improve the signal-to-noise ratio:
raise the signal
3) decrease the distance to the speaker
4) do a combination of all three
easiest way to raise (improve) the SNR is to get closer to
the sound source or bring the sound source closer to you.
are echoes. If you've
ever tried carrying on a conversation in a stairwell, you
know that severe reverberation can make it almost impossible
to understand what someone is saying. Here's what's happening.
Stairwells have lots of hard, flat surfaces that reflect,
rather than absorb sound. Sound waves ricochet wildly in all
directions like a steel ball flying around a pinball machine.
Since the surfaces are not absorbing the sounds, the sounds
take much longer to decay and die out. These reflected sounds
arrive at our ears at multiple times after we hear the direct
happens when sound waves hit a wall or an object in a room?
illustrations below show sound being 1) reflected,
like a rubber ball hitting a wall 2) absorbed
and 3) diffused, with much weaker reflections
scattered in all directions. (In reality, all three occur
at the same time but one predominates.)
are the arch enemy of speech clarity for two reasons:
Reverberations raise the noise level; they cause a
buildup of sound in the room consisting of the sum of the
original sound and its reflected sounds.
2) Since reflected sounds arrive at our ears after the original
sound, they distort and smear everything in their
wake. Our brain can filter out a lot of noise, but it
has much more difficulty with distorted words since they more
closely resemble the original sounds.
make matters worse, excessive reverberation doesn't distort
the words equally; it does more damage to the consonants than
it does to the vowels. We have seen that consonants are more
important to speech intelligibility than vowels (Hearing
loss, audiograms, and speech intelligibility), yet are
much weaker. The vowels, having more energy, bounce around
the room longer, smearing and covering up the hapless consonants.
can we tell if the reverberations are excessive? We measure
the reverberation time, the RT. Reverberation Time

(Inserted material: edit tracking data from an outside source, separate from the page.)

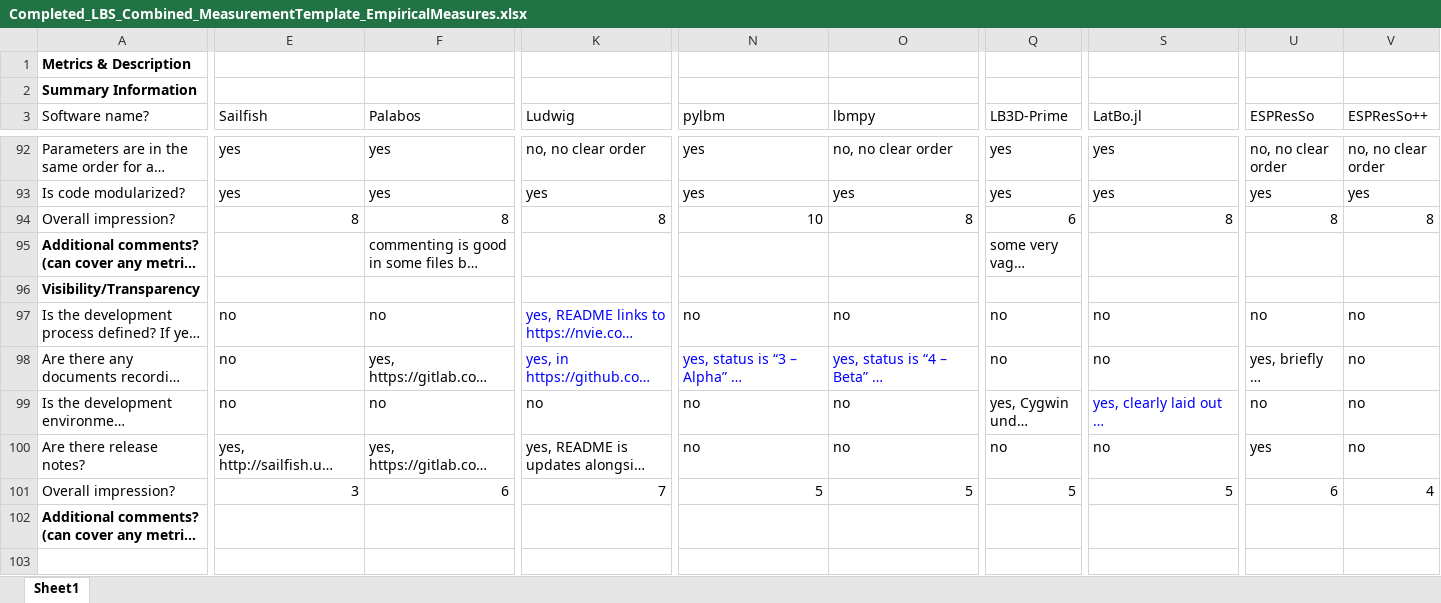
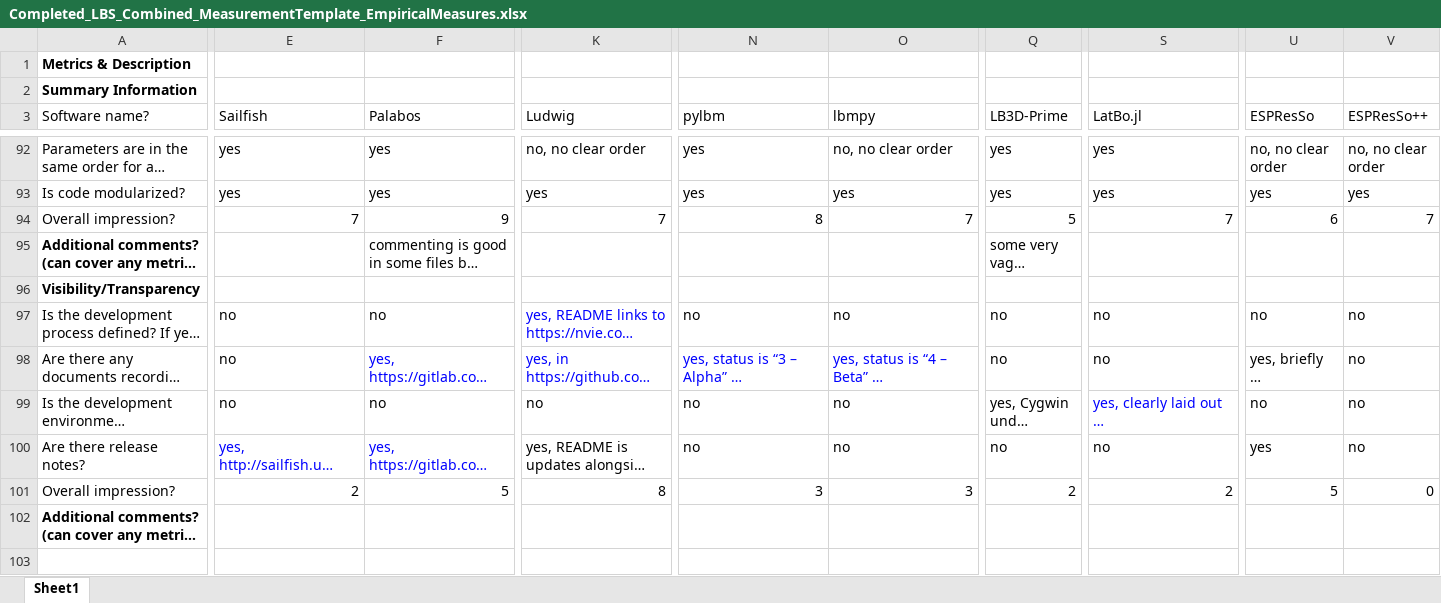
Before and after one commit to smiths/AIMSS, an Excel workbook: StateOfPractice/Peter-Notes/Completed_LBS_Combined_MeasurementTemplate_EmpiricalMeasures.xlsx, sheet Sheet1, drawn as a sheet; only a part is shown, gaps mark what is left out; long unchanged cells end in …; values as stored, in another font and other column widths than the file's, no borders; the diff covers the shown part only; the diff names each change by its address in the sheet, - before the commit and + after, or states it on an @@ line.

```diff
--- a/StateOfPractice/Peter-Notes/Completed_LBS_Combined_MeasurementTemplate_EmpiricalMeasures.xlsx (sheet Sheet1)
+++ b/StateOfPractice/Peter-Notes/Completed_LBS_Combined_MeasurementTemplate_EmpiricalMeasures.xlsx (sheet Sheet1)
-E94 (Sailfish): 8
+E94 (Sailfish): 7
-F94 (Palabos): 8
+F94 (Palabos): 9
-K94 (Ludwig): 8
+K94 (Ludwig): 7
-N94 (pylbm): 10
+N94 (pylbm): 8
-O94 (lbmpy): 8
+O94 (lbmpy): 7
-Q94 (LB3D-Prime): 6
+Q94 (LB3D-Prime): 5
-S94 (LatBo.jl): 8
+S94 (LatBo.jl): 7
-U94 (ESPResSo): 8
+U94 (ESPResSo): 6
-V94 (ESPResSo++): 8
+V94 (ESPResSo++): 7
-F98 text colour: black
+F98 text colour: #0000FF
-E100:F100 text colour: black
+E100:F100 text colour: #0000FF
-E101 (Sailfish): 3
+E101 (Sailfish): 2
-F101 (Palabos): 6
+F101 (Palabos): 5
-K101 (Ludwig): 7
+K101 (Ludwig): 8
-N101 (pylbm): 5
+N101 (pylbm): 3
-O101 (lbmpy): 5
+O101 (lbmpy): 3
-Q101 (LB3D-Prime): 5
+Q101 (LB3D-Prime): 2
-S101 (LatBo.jl): 5
+S101 (LatBo.jl): 2
-U101 (ESPResSo): 6
+U101 (ESPResSo): 5
-V101 (ESPResSo++): 4
+V101 (ESPResSo++): 0
```
Also changed, not shown: 1 added row, 1 removed row, 90 edited cells and cell formats elsewhere in this sheet.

(RT) is basically the time it takes for a sound to
die down. (Technically, it's the time required for a sound
to drop by 60 dB.)
much reverberation can we tolerate before we lose speech comprehension?
Careful testing has shown that most people with normal hearing
can tolerate an RT of up to one second without serious loss
of comprehension. But for a person with hearing loss, anything
more than one-half second RT can cause comprehension problems.
can you determine if reverberation in your classroom is excessive?
ways to determine if your classroom has excessive reverberation:
1. Clapping test. When the room is empty and
relatively noise-free, clap your hands loudly (one time)
at different points in the room. If you hear a ringing sound
or if the clap takes more than 1/2 second to die down, you
may have excessive reverberation.
Speech intelligibility test. Lists of words
and nonsense syllables are read aloud by a speaker or played
on a tape recorder while listeners record what they hear.
The percentage of correctly-heard words is an indication
of speech intelligibility in a given room. Your school audiologist
can provide more information on cost and exactly how to
conduct such tests.
Computer software evaluations. Programs in
which you enter the dimensions of the room and the surface
nature of furniture and objects contained within, can tell
you whether reverberation is a problem.
Acoustical engineers can measure the reverberations
using sophisticated (and expensive) equipment.
time depends upon the volume of the room and the surface
material of the room and the objects within.
reduce the reverberation time of the room:
the volume (hang a suspended ceiling, for example).
b) Increase the absorption by "softening up" the
room. Reduce and break up the hard, flat surfaces in the
room and add soft objects.
breaking up the surfaces that reflect sound, with objects
that absorb and diffuse the sound, the clarity will increase.
The next section will provide more detail.
to Reduce the Noise in Classrooms
Improve the acoustics within a classroom:
- Pinpoint the
sources of the noise.
- Keep noise
out of the room.
- Prevent noise
from arising within the room.
- Decrease reverberations
(Reverberation Time) and noise levels
- Increase signal
strength (increase speech volume and/or decrease distance
Pinpoint the sources of the noise.
can enter the classroom from the outdoors, from adjoining
classrooms, from hallways, and from within the room. To pinpoint
the major noise offenders, you'll want to start with an unoccupied
classroom with all equipment off (including heating and air
conditioning). Listen for any noises, pinpoint the exact sources,
and one-by-one start turning on the a/c, heating, and the
various pieces of equipment in the room, while listening at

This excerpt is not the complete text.